New research sets the stage for biomanufacturing of biofuels and other products with a very low carbon footprint
Yeast has been used for thousands of years in the production of beer and wine and for adding fluff and flavor to bread. They are nature’s tiny factories that can feed on sugars found in fruit and grains and other nutrients—and from that menu produce alcohol for beverages, and carbon dioxide to make bread rise.
Now researchers at the School of Engineering report making modified yeast that can feed on a wider range of materials, many of which can be derived from agricultural by-products that we don’t use—leaves, husks, stems, even wood chips, things often referred to as “waste biomass.”
Why is it important to make yeast that can feed on these agricultural leftovers?
In recent years, scientists have modified yeast to make other useful products like pharmaceuticals and biofuels. It’s a clever way to let nature do our work in a way that does not require toxic chemicals for manufacturing. The technology—referred to as “synthetic biology”—is still young, but looking ahead to a future where biosynthetic production from yeast would operate at a very large scale, we need to feed yeast on something other than what we ourselves need to eat.
Engineering Yeast to Grow on Biomass Sugars
The novel yeast made by the Tufts team can feed on sugars like xylose, arabinose, and cellobiose, which can be extracted from the indigestible woody parts of crops that are often tossed aside after harvesting, such as corn stalks, husks and leaves, and wheat stems. About 1.3 billion tons of this waste biomass is produced each year, providing more than enough sugars to drive a vast industry of yeast biosynthesis.
“If we can get yeast to feed on waste biomass, we can create a biosynthetic industry with a low carbon footprint,” said Nikhil Nair, associate professor of chemical and biological engineering. “For example, when we burn biofuels made by yeast, we produce a lot of carbon dioxide, but that carbon dioxide is re-absorbed into crops the following year, which the yeast feed on to make more biofuel, and so on.”
Minimal Engineering for Maximum Output
Nair and his team thought that the best chance for efficient consumption of waste biomass sugars might be to modify an existing genetic “dashboard” that the yeast uses to regulate consumption of galactose, a sugar commonly found in dairy products.
The dashboard, called a regulon, includes genes for sensors that detect the presence of sugar, and triggers enzymes for the chemical breakdown of sugar so its carbon and oxygen components can be rebuilt into new components.

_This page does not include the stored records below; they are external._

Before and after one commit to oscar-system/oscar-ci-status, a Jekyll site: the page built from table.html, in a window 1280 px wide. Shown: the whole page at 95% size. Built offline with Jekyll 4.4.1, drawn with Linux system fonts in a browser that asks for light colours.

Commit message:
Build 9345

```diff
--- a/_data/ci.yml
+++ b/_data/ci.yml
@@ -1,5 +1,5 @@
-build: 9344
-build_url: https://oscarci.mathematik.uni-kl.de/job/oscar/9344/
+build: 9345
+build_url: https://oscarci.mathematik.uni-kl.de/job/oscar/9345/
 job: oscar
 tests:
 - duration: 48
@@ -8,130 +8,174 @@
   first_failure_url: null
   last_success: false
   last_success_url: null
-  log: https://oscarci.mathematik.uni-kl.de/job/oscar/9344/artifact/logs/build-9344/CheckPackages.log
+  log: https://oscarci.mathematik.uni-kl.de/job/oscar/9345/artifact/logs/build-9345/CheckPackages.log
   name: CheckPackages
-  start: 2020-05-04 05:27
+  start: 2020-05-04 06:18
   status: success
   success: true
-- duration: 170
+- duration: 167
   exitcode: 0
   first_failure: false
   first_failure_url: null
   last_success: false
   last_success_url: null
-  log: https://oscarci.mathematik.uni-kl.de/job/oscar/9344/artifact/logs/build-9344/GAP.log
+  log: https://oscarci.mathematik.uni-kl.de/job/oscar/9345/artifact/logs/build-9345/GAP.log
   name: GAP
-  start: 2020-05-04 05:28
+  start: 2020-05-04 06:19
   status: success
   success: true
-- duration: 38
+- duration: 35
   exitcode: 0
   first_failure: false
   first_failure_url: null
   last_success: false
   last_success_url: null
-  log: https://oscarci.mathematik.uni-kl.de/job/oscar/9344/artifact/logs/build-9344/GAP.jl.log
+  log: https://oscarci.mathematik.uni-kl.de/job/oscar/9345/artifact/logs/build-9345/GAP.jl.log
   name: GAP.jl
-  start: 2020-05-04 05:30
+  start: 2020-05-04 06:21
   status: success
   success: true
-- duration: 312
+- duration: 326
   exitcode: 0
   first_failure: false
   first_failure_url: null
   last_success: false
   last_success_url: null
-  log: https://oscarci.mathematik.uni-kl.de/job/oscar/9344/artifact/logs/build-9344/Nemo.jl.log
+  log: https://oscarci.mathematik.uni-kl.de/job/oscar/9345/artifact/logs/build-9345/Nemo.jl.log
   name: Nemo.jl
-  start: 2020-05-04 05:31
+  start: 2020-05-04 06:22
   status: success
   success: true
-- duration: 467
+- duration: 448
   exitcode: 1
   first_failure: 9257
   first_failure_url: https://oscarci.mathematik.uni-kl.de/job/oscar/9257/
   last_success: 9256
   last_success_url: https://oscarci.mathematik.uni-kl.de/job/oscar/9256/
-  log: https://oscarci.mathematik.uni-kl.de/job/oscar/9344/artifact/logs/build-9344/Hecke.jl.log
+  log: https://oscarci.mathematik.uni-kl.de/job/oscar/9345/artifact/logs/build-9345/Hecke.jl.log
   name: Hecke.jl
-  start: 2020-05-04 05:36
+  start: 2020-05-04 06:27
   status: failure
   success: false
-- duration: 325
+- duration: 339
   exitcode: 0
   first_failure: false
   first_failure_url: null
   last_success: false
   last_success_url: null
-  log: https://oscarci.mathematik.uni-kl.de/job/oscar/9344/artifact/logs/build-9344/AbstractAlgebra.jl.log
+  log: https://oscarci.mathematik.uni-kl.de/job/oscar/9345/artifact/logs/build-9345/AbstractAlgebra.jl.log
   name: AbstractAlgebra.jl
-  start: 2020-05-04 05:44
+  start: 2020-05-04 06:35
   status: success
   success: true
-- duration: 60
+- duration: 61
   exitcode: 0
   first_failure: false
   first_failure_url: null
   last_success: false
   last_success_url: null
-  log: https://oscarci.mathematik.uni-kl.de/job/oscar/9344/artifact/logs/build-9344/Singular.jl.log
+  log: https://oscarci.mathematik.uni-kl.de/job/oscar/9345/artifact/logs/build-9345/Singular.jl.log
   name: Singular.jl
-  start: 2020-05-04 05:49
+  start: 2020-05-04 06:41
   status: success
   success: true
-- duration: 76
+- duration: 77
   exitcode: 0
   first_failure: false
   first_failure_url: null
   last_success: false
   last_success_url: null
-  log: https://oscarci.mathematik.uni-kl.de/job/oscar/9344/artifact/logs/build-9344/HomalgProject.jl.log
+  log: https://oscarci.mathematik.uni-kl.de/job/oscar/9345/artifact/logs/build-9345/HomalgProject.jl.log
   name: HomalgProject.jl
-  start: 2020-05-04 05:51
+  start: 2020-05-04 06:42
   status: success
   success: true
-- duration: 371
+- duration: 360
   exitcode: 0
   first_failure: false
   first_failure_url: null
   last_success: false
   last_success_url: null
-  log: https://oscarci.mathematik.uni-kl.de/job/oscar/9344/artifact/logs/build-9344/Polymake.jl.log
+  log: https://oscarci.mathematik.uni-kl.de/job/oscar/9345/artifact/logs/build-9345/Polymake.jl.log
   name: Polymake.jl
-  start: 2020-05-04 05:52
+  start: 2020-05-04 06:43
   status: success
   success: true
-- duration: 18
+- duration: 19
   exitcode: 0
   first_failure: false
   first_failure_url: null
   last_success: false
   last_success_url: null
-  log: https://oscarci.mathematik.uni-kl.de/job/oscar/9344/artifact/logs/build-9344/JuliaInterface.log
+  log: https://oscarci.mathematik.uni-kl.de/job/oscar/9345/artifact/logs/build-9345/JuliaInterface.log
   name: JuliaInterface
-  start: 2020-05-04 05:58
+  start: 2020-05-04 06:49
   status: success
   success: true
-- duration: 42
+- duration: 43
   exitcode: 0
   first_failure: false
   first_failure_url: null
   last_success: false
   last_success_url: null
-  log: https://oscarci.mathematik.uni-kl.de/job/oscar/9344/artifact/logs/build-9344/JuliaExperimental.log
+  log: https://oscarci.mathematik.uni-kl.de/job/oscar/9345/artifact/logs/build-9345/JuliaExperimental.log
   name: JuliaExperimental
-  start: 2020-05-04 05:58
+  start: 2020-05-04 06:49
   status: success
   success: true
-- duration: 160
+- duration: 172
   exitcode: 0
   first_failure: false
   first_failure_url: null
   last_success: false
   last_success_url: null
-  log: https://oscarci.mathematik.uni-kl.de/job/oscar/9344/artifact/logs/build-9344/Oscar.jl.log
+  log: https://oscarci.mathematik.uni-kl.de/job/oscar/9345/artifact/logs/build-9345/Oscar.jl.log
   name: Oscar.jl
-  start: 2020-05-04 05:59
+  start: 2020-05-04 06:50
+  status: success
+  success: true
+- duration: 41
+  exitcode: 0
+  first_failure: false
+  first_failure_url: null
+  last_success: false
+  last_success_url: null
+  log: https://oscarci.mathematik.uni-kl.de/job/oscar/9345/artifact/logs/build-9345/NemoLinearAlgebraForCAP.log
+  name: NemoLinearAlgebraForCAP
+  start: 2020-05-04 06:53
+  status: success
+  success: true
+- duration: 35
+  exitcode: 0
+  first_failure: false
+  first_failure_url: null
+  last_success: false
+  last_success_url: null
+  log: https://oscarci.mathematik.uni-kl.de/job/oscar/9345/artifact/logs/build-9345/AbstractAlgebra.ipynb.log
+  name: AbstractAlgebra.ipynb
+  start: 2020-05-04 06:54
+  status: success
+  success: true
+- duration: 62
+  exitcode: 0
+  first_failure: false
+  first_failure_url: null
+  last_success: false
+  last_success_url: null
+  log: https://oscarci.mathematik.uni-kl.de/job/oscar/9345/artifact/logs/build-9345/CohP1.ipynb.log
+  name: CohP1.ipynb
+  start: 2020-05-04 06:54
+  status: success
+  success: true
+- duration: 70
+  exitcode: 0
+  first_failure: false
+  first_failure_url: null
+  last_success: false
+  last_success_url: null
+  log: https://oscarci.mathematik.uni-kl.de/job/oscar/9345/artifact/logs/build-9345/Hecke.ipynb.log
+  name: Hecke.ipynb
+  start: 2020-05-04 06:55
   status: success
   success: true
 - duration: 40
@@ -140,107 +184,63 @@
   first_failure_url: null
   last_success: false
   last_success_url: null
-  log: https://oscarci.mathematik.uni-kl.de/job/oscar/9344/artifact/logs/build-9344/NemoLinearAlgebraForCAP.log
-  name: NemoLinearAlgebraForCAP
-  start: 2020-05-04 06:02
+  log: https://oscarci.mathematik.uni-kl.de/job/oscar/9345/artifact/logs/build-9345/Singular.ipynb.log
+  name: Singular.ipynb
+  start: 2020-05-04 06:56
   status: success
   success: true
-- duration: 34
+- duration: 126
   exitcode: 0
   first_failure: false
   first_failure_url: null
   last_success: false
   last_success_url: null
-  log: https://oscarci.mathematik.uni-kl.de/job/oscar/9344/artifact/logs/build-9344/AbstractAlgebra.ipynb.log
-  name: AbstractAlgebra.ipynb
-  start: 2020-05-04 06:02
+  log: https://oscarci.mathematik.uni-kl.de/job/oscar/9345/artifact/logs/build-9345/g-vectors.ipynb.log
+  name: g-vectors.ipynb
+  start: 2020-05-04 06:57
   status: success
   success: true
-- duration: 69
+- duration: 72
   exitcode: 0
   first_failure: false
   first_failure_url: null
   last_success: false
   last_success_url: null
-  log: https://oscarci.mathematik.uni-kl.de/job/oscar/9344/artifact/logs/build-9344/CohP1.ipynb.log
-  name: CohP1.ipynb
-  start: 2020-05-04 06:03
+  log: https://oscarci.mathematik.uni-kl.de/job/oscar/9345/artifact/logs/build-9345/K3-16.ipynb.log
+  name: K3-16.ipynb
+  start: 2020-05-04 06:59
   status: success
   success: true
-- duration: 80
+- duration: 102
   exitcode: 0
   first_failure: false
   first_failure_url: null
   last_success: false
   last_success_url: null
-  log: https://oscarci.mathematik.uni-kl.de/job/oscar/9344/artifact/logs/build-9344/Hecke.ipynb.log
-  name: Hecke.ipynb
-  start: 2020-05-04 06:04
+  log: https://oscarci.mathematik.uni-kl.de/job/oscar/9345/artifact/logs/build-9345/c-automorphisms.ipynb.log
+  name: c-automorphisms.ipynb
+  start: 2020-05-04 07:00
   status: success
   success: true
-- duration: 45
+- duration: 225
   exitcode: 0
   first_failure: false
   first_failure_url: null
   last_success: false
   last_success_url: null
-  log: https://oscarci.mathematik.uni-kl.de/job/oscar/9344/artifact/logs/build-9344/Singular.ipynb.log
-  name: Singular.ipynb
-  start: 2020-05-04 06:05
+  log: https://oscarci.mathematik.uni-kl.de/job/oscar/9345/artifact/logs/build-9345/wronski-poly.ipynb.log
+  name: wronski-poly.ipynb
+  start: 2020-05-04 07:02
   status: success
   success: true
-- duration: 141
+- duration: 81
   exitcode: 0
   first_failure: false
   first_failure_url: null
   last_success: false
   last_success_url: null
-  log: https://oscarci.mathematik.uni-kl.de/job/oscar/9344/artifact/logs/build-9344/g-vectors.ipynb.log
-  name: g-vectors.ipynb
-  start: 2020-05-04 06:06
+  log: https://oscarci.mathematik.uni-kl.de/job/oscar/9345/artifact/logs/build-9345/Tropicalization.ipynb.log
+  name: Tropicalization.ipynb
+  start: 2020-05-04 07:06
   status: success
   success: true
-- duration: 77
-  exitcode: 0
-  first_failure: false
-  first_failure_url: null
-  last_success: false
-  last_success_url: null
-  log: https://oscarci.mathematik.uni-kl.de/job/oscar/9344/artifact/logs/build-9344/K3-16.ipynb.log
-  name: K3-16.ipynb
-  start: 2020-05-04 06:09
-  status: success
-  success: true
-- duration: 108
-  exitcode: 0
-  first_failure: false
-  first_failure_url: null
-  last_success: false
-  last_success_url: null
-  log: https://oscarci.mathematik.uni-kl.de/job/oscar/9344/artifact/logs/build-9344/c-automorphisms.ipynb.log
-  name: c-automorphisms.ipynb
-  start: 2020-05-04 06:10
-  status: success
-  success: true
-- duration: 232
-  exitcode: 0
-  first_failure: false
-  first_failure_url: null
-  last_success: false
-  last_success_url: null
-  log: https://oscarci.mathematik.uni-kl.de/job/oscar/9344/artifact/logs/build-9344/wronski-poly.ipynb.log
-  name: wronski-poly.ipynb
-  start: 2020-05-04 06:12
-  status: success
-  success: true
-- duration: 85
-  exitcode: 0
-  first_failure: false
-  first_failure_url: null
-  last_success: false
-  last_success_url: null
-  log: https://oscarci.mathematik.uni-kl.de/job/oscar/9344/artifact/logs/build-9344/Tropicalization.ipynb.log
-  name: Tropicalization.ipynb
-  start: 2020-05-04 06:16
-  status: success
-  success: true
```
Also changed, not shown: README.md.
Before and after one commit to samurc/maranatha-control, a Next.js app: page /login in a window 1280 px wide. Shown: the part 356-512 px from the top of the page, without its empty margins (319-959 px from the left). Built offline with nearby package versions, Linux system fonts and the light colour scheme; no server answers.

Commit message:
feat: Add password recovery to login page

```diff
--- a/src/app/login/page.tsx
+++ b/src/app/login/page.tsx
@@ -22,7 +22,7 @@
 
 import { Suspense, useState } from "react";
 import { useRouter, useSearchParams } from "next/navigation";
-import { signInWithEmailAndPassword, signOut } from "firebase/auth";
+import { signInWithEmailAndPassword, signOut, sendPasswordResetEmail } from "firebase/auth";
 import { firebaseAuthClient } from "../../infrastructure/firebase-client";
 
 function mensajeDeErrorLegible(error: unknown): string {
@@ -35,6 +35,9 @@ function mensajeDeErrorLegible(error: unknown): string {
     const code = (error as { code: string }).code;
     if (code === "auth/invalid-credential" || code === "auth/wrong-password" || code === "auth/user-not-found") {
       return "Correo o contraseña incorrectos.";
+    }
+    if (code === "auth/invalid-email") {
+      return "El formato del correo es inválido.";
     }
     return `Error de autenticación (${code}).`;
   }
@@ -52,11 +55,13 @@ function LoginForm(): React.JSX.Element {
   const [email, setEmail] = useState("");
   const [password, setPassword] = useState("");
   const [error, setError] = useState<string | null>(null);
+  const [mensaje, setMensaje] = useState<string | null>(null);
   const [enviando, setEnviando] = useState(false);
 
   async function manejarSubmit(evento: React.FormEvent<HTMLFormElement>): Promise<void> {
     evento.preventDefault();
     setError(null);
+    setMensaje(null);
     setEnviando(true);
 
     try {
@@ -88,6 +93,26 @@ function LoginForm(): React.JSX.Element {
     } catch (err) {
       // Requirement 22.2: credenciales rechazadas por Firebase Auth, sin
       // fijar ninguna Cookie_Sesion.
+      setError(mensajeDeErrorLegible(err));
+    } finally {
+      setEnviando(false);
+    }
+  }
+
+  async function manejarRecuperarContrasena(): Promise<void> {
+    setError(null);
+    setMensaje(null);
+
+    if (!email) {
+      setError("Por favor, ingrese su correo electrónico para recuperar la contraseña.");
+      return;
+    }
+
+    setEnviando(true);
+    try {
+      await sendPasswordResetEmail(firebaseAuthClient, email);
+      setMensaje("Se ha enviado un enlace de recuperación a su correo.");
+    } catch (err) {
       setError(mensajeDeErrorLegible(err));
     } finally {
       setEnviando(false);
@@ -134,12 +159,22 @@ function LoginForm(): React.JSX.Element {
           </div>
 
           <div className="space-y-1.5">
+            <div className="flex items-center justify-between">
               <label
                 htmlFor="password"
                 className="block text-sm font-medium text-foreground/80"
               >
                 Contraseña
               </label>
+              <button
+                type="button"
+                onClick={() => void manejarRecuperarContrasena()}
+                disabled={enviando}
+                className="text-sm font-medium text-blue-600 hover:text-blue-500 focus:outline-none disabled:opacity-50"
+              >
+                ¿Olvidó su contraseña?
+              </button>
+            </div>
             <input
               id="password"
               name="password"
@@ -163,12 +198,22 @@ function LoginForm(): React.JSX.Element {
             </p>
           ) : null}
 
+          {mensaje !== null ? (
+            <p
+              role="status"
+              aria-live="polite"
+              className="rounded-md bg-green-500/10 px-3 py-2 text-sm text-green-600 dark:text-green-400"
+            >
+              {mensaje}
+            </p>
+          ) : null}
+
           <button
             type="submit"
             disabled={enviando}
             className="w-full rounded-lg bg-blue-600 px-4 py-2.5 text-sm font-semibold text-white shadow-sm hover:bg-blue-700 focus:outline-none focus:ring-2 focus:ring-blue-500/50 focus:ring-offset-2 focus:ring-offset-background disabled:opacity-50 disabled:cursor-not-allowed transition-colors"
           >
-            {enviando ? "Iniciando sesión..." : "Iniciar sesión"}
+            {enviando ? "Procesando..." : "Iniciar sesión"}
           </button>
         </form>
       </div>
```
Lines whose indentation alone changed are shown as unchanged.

The new components are mostly small molecules and proteins that the yeast itself needs to survive, but they can also be novel products that scientists might have engineered into the yeast.
In an earlier study, the researchers modified the galactose regulon so that the sensor detects the biomass sugar xylose, and triggers enzymes to process xylose instead of galactose.
“Getting yeast to grow on xylose was an important advance,” said Sean Sullivan, a graduate student in the Nair lab who co-led the recent study, “but re-engineering different yeast organisms to grow on each biomass sugar is not the best approach. We wanted to design a single yeast organism that can feed off a complete, or nearly complete menu of biomass sugars.”
Sullivan made only minimal changes to the regulon already designed for xylose, by changing the sensor protein to more generally accept xylose, arabinose, and cellobiose. Apart from a few more minor changes, the new regulon allowed the yeast organism to grow on these three sugars at rates comparable to yeast grown on native sugars glucose and galactose.
“By using native regulatory networks linked to cell growth and survival, we could take a minimal engineering approach to modifying and optimizing sugar consumption,” said Vikas Trivedi, a postdoctoral researcher who co-led the study. “It just so happens that yeast has the machinery to grow on non-native sugars, as long as we adapt sensors and regulons to recognize those sugars.”
Improving the Back End of Production
Remodeling yeast to grow on waste biomass sugars sets the stage for improved production of biosynthesized products, which includes drugs such as insulin, human growth hormone, and antibodies. Yeast has also been engineered to produce vaccines by expressing small fragments of virus that stimulate the immune system.
In fact, yeast can be re-engineered to produce natural compounds used to make drugs, which are otherwise difficult to source because they have to be extracted from rare plants. These include scopolamine, used for relieving motion sickness and postoperative nausea, and atropine, used to treat Parkinson’s disease patients, and artemensin, used to treat malaria.
Ethanol is a well-known biofuel produced by yeast, but researchers have also engineered the organism to produce other fuels such as isobutanol and isopentanol, which can deliver more energy per liter than ethanol.
Bioengineered yeast can also produce building blocks of bioplastics, such as polylactic acid, which can then be used to make a variety of products, including packaging materials and consumer goods, without having to draw from petroleum sources.
“While the research community continues to innovate yeast to make new products, we are preparing the organism to grow efficiently on agricultural waste biomass, closing a carbon cycle that has so far eluded the manufacturing of fuels, pharmaceuticals and plastics,” said Nair.